I’m not offended by physical contact, if it is meant. By this, I mean contact inspired by care, affection or desire. There is something very real and human about reaching out to someone from that sort of emotion. We don’t always judge perfectly how the other person will take it. I don’t measure people at all by the mistakes they make. I measure people by what they do when they find out they’ve got it wrong. The person who genuinely likes me, cares for me or finds me attractive, will respect my boundaries if I need to gently assert them. I’ve had rounds of that along the way. There may be some awkwardness, some embarrassment, but desire, affection and attraction are all underpinned by care, and that always wins through. I’m an odd and damaged person, the people who care about me care enough to work around that and to find out what I need.

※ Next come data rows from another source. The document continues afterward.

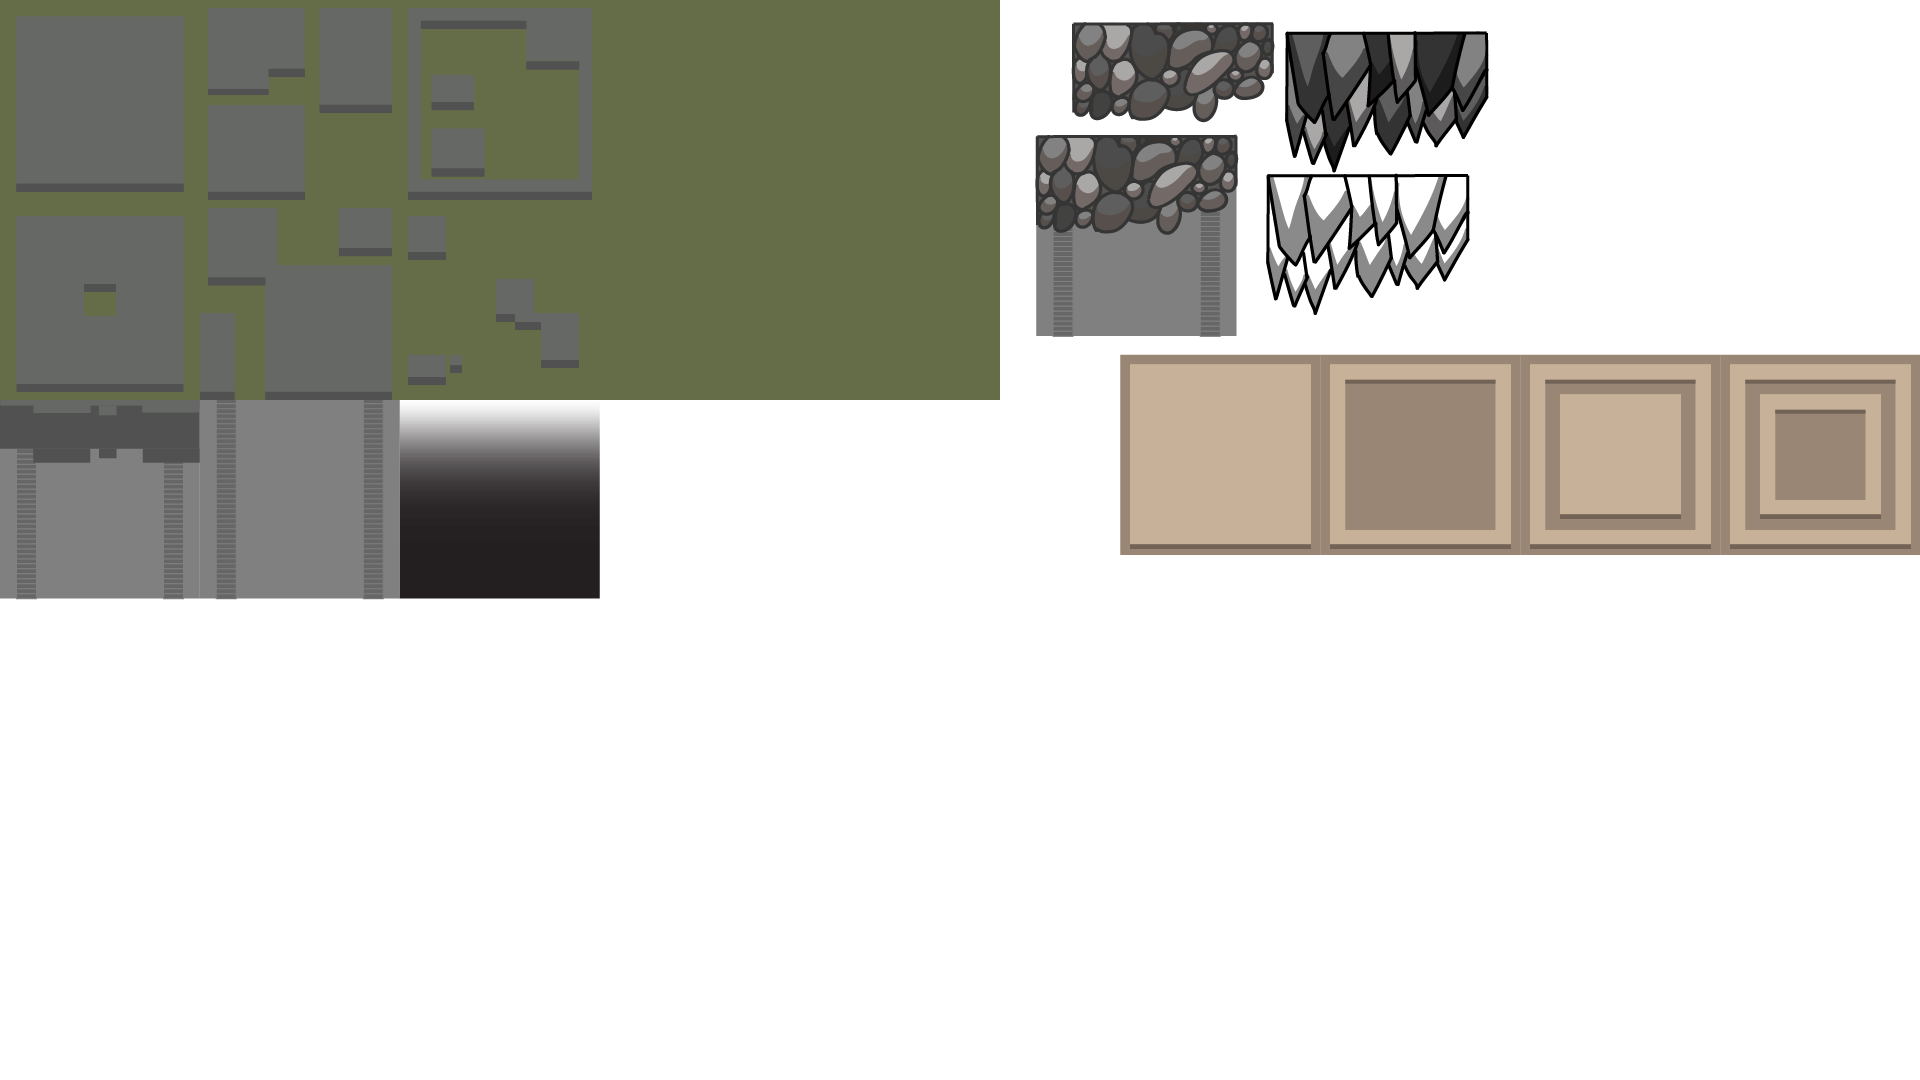
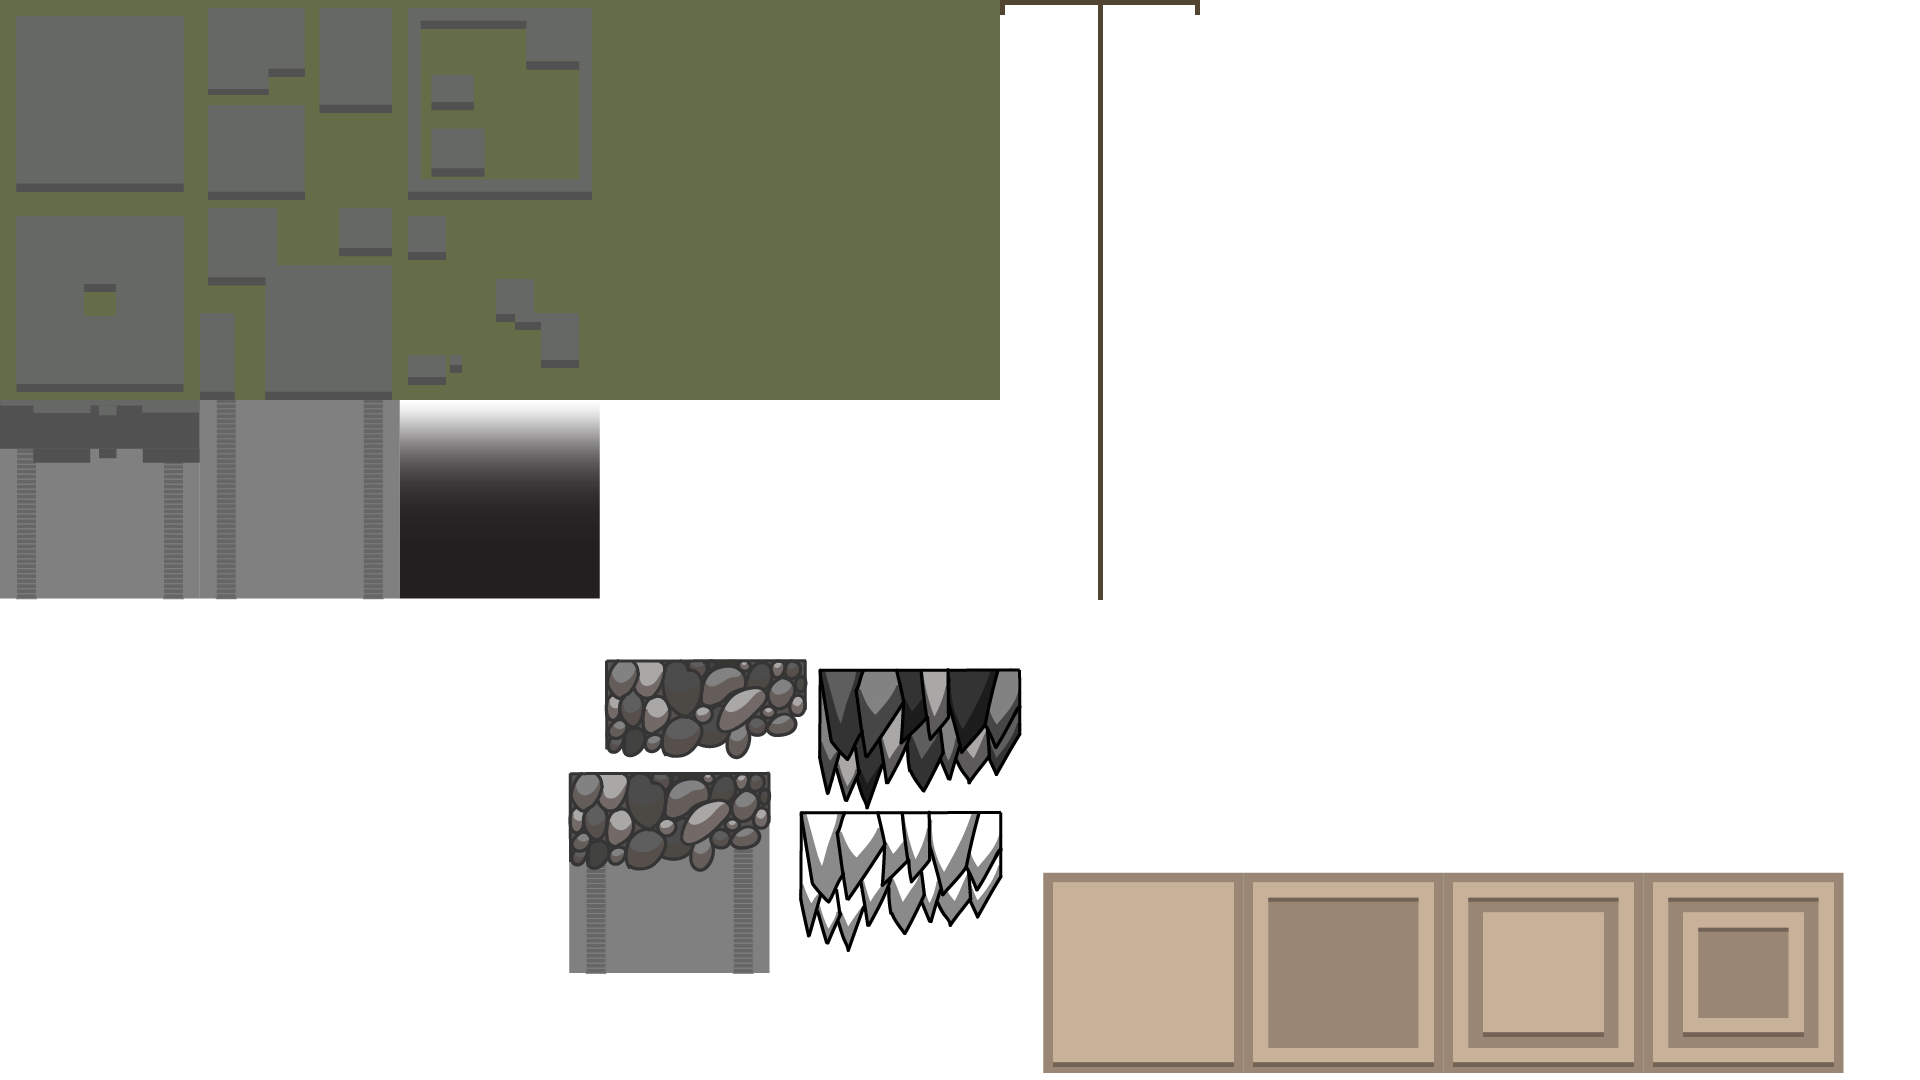
Add files via upload

Changed region(s): [[0.5312, 0.0, 1.0, 0.5194], [0.2812, 0.6111, 0.9688, 1.0]]

diff --git a/StringJoint.cpp b/StringJoint.cpp
@@ -1,0 +1,51 @@
+#include "String.h"
+#include "StringJoint.h"
+#include <allegro5/allegro5.h>
+#include <allegro5/allegro_primitives.h>
+
+StringJoint::StringJoint() {}
+
+void StringJoint::Init(int JointID, double JointXPos, double JointYPos, double Vel, int StringJointSpacing, int StringJointNum, int StringJointW, int StringJointH)
+{
+	StringJoint::JointXPos = JointXPos;
+	StringJoint::JointYPos = JointYPos;
+	JointXDir = 0;
+	JointYDir = 0;
+	StringJoint::Vel = Vel;
+	StringJoint::JointID = JointID;
+
+	StringJoint::StringJointSpacing = StringJointSpacing;
+	StringJoint::StringJointNum = StringJointNum;
+	StringJoint::StringJointW = StringJointW;
+	StringJoint::StringJointH = StringJointH;
+
+	WindCounter = 0;//makes line
+	//WindCounter = JointID;//makes spiral cone
+
+	WindSpeed = .03;
+	WindSway = 1;
+}
+
+void StringJoint::Update(double x, double y, double dirX, double dirY, double SwayChange, double SpeedChange, double cameraXPos, double cameraYPos)
+{
+
+	if (dirX == 0 && dirY == 0) {//setting up 'resting position' of String when player/object is in idle state
+		dirX = 0;
+		dirY = -1;
+	}
+	WindSway += SwayChange/100;
+	WindSpeed += SpeedChange/100;
+
+	//WindSway = sin(WindCounter + WindSpeed);//makes spirals
+	
+	JointXDir = (((JointXPos + JointXDir) - (x)+(JointID*StringJointSpacing)*dirX) / Vel) + WindSway*sin(WindCounter += WindSpeed);//Vel of String is dependent on distance from object
+	JointYDir = ((JointYPos + JointYDir) - ((y)+(JointID*StringJointSpacing)*-dirY)) / Vel;
+
+	JointXPos -= JointXDir;
+	JointYPos -= JointYDir;
+
+	
+	al_draw_filled_rectangle(JointXPos + cameraXPos, JointYPos + cameraYPos, (JointXPos + cameraXPos) + StringJointW, (JointYPos + cameraYPos )+StringJointH, al_map_rgb((175 -JointID), 23, 23));
+	//al_draw_filled_rectangle(JointXPos + cameraXPos, JointYPos + cameraYPos, (JointXPos + cameraXPos) + StringJointW*WindSway*sin(WindCounter + WindSpeed), (JointYPos + cameraYPos) + StringJointH*WindSway*sin(WindCounter + WindSpeed), al_map_rgb((JointID * 3 - 175), 23, 23));//varies color+size
+
+}

diff --git a/Player.cpp b/Player.cpp
@@ -1,5 +1,5 @@
 #include "Player.h"
-#include "Scarf.h"
+#include "String.h"
 #define PI 3.14159265
 #define DEGREES(x) int((x)/360.0*0xFFFFFF)
 #define RADIANS(x) int((x)/2/M_PI*0xFFFFFF)
@@ -8,7 +8,7 @@ Player::Player() {}
 
 void Player::Init(double x, double y, double z, int imageX, int imageY, double imageboundX, double imageboundY, ALLEGRO_BITMAP *PlayerImage)
 {
-	
+
 	Object::Init(x, y, z, imageboundX / 2.5, imageboundY / 2.5, imageX, imageY, imageboundX, imageboundY, x, y, imageboundX / 2.5, imageboundY / 2.5);
 	Object::imageboundX = 193;
 	Object::imageboundY = 361;
@@ -18,29 +18,28 @@ void Player::Init(double x, double y, double z, int imageX, int imageY, double i
 	velX = 6;
 	velY = 6;
 
-	scarf->Init(x, y, 174, 1);//creating the scarf
+	string->Init(x, y, 50, 1, 15, 15);//creating the scarf
 }
 
 void Player::Update()
 {
-	//scarf->Update(x, y+z);
 	Object::Update();
 }
 
 void Player::Render(double cameraXPos, double cameraYPos)
 {
-	scarf->Update(x + cameraXPos, y + z + cameraYPos, dirX, dirY);
+	string->Update(x, y + z, dirX, dirY, cameraXPos, cameraYPos);
 	Object::Render(cameraXPos, cameraYPos);
 }
 
 void Player::PlayerKeyboard(bool UP, bool DOWN, bool LEFT, bool RIGHT, bool SHIFT)
 {
 	/*if (MouseAngleRadians > 3 * PI / 2 ||//determine direction player is facing based on mouse angle
-		MouseAngleRadians < PI / 2) {
-		FlipHorizontal = false;
+	MouseAngleRadians < PI / 2) {
+	FlipHorizontal = false;
 	}
 	else {
-		FlipHorizontal = true;
+	FlipHorizontal = true;
 	}*/
 
 	if (UP) {//player movement

diff --git a/Room.cpp b/Room.cpp
@@ -2,10 +2,11 @@
 #include "Room.h"
 #include "Player.h"
 #include "Tile.h"
+#include "Banner.h"
 #include <math.h>
 #include <iostream>
 #include <algorithm>
-#include "Scarf.h"
+#include "String.h"
 
 using namespace std;
 
@@ -26,10 +27,6 @@ void Room::Init(char ID, int x, int y, int z, Player *player, ALLEGRO_BITMAP *Te
 
 	AllObjects.push_back(player);
 	ObjectCollisionList.push_back(player);
-	
-
-	scarf->Init(player->GetX(), player->GetY(), 5, 20);
-	//AllObjects.push_back(scarf);
 
 	LevelMatrix[LEVELW][LEVELH] = {};
 	DepthMatrix[LEVELW][LEVELH] = {};
@@ -78,6 +75,18 @@ void Room::Init(char ID, int x, int y, int z, Player *player, ALLEGRO_BITMAP *Te
 		}
 	}
 
+	for (int x = 1; x <= LEVELW - 1; x++) {
+		for (int y = 1; y <= LEVELH - 1; y++) {
+			if (LevelMatrix[x][y] == 0) 
+			{
+				Banner *banner = new Banner();
+				banner->Init(TerrainImage, x*TILEH, (y*TILEW) - 200, 0, 1000, 0, 200, 600);
+				AllObjects.push_back(banner);
+				ObjectCollisionList.push_back(banner);
+			}
+		}
+	}
+
 	/*for (int x = 0; x <= LEVELW; x++) {
 		for (int y = 0; y <= LEVELH; y++) {
 			LevelMatrix[x][LEVELH] = 0;
@@ -96,7 +105,7 @@ void Room::ObjectUpdate()
 {
 	if (!paused) {
 
-		counter2++;
+		/*counter2++;
 		if (counter2 == 20)
 		{
 			counter2 = 0;
@@ -110,7 +119,7 @@ void Room::ObjectUpdate()
 		}
 		if (counter >= LEVELW)
 			counter = 0;
-		
+		*/
 		for (titer = TileList.begin(); titer != TileList.end(); ++titer)//tracks depth of all tiles
 		{
 			int tempx = (*titer)->GetX() / TILEW;

diff --git a/String.cpp b/String.cpp
@@ -1,0 +1,48 @@
+#include "String.h"
+#include "StringJoint.h"
+
+String::String() {}
+
+void String::Init(double x, double y, int StringJointNum, int StringJointSpacing, int StringJointW, int StringJointH)
+{
+	//String::StringJointNum = StringJointNum;
+	//String::StringJointSpacing = StringJointSpacing;
+	//String::StringJointW = StringJointW;
+	//String::StringJointH = StringJointH;
+
+	for (int a = 2; a <= StringJointNum; a++) {
+		StringJoint *joint = new StringJoint();
+		joint->Init(a, x, y, (a), StringJointSpacing, StringJointNum, StringJointW, StringJointH);//velocity is exponential, dependent on joint number
+		JointList.push_back(joint);
+	}
+}
+
+void String::Update(double x, double y, double dirX, double dirY, double cameraXPos, double cameraYPos)
+{
+	double SpeedChange = 0;
+	double SwayChange = 0;
+
+	/*if (rand() % 60 == 1) {
+		SpeedChange = rand() % 2 + 1;
+		if (rand() % 2 == 1)
+			SpeedChange *= -1;
+		SwayChange = (rand() % 5 + 1) / 1;
+		if (rand() % 2 == 1)
+			SwayChange *= -1;
+	}*/
+	for (jiter = JointList.begin(); jiter != JointList.end(); ++jiter)
+	{
+		(*jiter)->Update(x, y, dirX, dirY, SwayChange, SpeedChange, cameraXPos, cameraYPos);
+	}
+	//cout << x << ", " << y << " : " << dirX << ", " << dirY << endl;
+}
+
+double String::GetLowestPoint() {
+	int LowestPoint = 0;
+	for (jiter = JointList.begin(); jiter != JointList.end(); ++jiter)
+	{
+		if ((*jiter)->GetJointYPos() > LowestPoint)
+			LowestPoint = (*jiter)->GetJointYPos();
+	}
+	return LowestPoint;
+}

diff --git a/StringJoint.h b/StringJoint.h
@@ -1,0 +1,41 @@
+#pragma once
+
+#include <iostream>
+#include <allegro5/allegro5.h>
+#include <allegro5/allegro_primitives.h>
+#include "Globals.h"
+#include "Object.h"
+#include "String.h"
+#include <vector>
+using namespace std;
+
+class StringJoint : public Object
+{
+private:
+	double JointXDir;
+	double JointYDir;
+
+	double JointXPos;
+	double JointYPos;
+
+	double Vel;//speed at which String "rubber bands"
+
+	int JointID;//tracks what number the joint is on the String
+
+	int StringJointSpacing;
+	int StringJointNum;
+	int StringJointW;
+	int StringJointH;
+
+	double WindCounter;//number used in sin() equation
+	double WindSway;//degree to which String sways
+	double WindSpeed;//speed at which String sways
+
+public:
+	StringJoint();
+	void Init(int JointID, double JointXPos, double JointYPos, double Vel, int StringJointSpacing, int StringJointNum, int StringJointW, int StringJointH);
+	void Update(double x, double y, double dirX, double dirY, double SwayChange, double SpeedChange, double cameraXPos, double cameraYPos);
+
+	double GetJointXPos() { return JointXPos; }
+	double GetJointYPos() { return JointYPos; }
+};

diff --git a/Banner.cpp b/Banner.cpp
@@ -1,0 +1,25 @@
+#include "Banner.h"
+#include "String.h"
+Banner::Banner() {}
+
+void Banner::Init(ALLEGRO_BITMAP *BannerImage, double x, double y, double z, int imageX, int imageY, double imageboundX, double imageboundY)
+{
+	Object::Init(x, y, z, TILEW, TILEH*3, imageX, imageY, imageboundX, imageboundY, x + (boundX/2)-5/2, y + boundY, 5, 5);
+	SetAnimating(false);
+	Object::image = BannerImage;
+
+	string->Init(x, y, 20, 10, 100, 20);//creating the Banner within the holder
+}
+
+void Banner::Render(double cameraXPos, double cameraYPos)
+{
+	
+	Object::Render(cameraXPos, cameraYPos);
+	//string->Update(x + cameraXPos - boundX / 2, y + z + cameraYPos - boundY/2, 0, 0);
+	string->Update(x - 25, y + z - 90, 0, 0, cameraXPos, cameraYPos);
+}
+
+void Banner::Update()
+{
+	Object::Update();
+}

diff --git a/String.h b/String.h
@@ -1,0 +1,28 @@
+#pragma once
+
+#include <iostream>
+#include <allegro5/allegro5.h>
+#include <allegro5/allegro_primitives.h>
+#include "Globals.h"
+#include "Object.h"
+#include "StringJoint.h"
+#include <vector>
+using namespace std;
+
+class String : public Object
+{
+private:
+	//int StringJointNum;
+	//int StringJointSpacing;
+	//int StringJointW;
+	//int StringJointH;
+
+	vector<StringJoint *> JointList;//holds joints
+	vector<StringJoint *>::iterator jiter;
+
+public:
+	String();
+	void Init(double x, double y, int StringJointNum, int StringJointSpacing, int StringJointW, int StringJointH);
+	void Update(double x, double y, double dirX, double dirY, double cameraXPos, double cameraYPos);
+	double GetLowestPoint();
+};

diff --git a/Room.h b/Room.h
@@ -5,6 +5,7 @@
 #include "Object.h"
 #include "Player.h"
 #include "Tile.h"
+#include "String.h"
 #include <allegro5/allegro.h>
 #include <allegro5/allegro_image.h>
 #include <vector>
@@ -29,8 +30,8 @@ private:
 	vector<Tile*> TileList;//list that keeps track of all tiles in room. Used for changes in height, receding/rising all tiles, etc.
 	vector<Tile*>::iterator titer;
 
-	Scarf *scarf = new Scarf();
 	//Player *player = new Player();
+	//Camera *camera = new Camera();
 
 	int LevelMatrix[LEVELW][LEVELH];//tracks type of tiles in map.
 	int DepthMatrix[LEVELW][LEVELH];//tracks depth of tiles in map.

diff --git a/Player.h b/Player.h
@@ -5,7 +5,7 @@
 #include <allegro5/allegro_primitives.h>
 #include "Globals.h"
 #include "Object.h"
-#include "Scarf.h"
+#include "String.h"
 #include <vector>
 using namespace std;
 
@@ -22,7 +22,7 @@ private:
 	int Action;//tracks which action is being performed by the main character
 	double MouseAngleRadians;//angle of mouse in radians. Used to track which direction the player faces (check flags)
 
-	Scarf *scarf = new Scarf();
+	String *string = new String();
 
 public:
 	Player();

diff --git a/Banner.h b/Banner.h
@@ -1,0 +1,19 @@
+#pragma once
+
+#include <iostream>
+#include "Globals.h"
+#include "Object.h"
+#include "String.h"
+#include <vector>
+using namespace std;
+
+class Banner : public Object
+{
+private:
+	String *string = new String();
+public:
+	Banner();
+	void Init(ALLEGRO_BITMAP *BannerImage, double x, double y, double z, int imageX, int imageY, double imageboundX, double imageboundY);
+	void Render(double cameraXPos, double cameraYPos);
+	void Update();
+};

Then there’s that other thing. People who put hands and lips on, not out of love or desire, but for some other reason. For power and control. To assert themselves over my body, space and mind. To demonstrate that they are flamboyant, exuberant types. Because they think the culture requires it of them. I am unsure, but these are my best guesses. That contact isn’t meant, and it feels very different.

A while ago, there was someone in my life in the habit of pouncing on me and kissing my cheeks. I don’t kiss unless I mean it and very few people kiss me, and I prefer it that way. I found this habit of cheek kissing unsettling, and I eventually found the confidence to say so. The response was to be told that it meant nothing, and said person kisses everyone. That was actually worse. Not just an invasion into my space, but a misuse of an intimacy. The person in question could not understand what was so unsettling to me, and I have come to realise what an impoverished emotional experience that represents.

Kissing is an intimacy. When you turn it into common currency, you devalue it. Like anything else, if you do it carelessly, meaninglessly, you make it that bit harder to have the depth when it is intended. If you say ‘I love’ over the slightest trivia that amuses you, what do you have left when you find your soul-mate?

Boundaries are not just about keeping people out. They are also about what you hold on the inside. The line between intimacy and casual acquaintance holds so much inside of it. Within the boundary, there is trust and openness, emotional honesty, there is meaningful affection. Your body, your kisses, your embraces are far more meaningful gifts if they are only given carefully and deliberately. That which is not given with care tends not to elicit care, either. The better I get at asserting my boundaries, the more able I am to see the treasures that can be kept on the inside of those lines. There is incredible power in deliberate limitation, in the consciousness that goes with choosing a limit. All too often we mistake freedom for being without boundaries, but I think increasingly that freedom is more readily found on the inside of the most carefully drawn lines.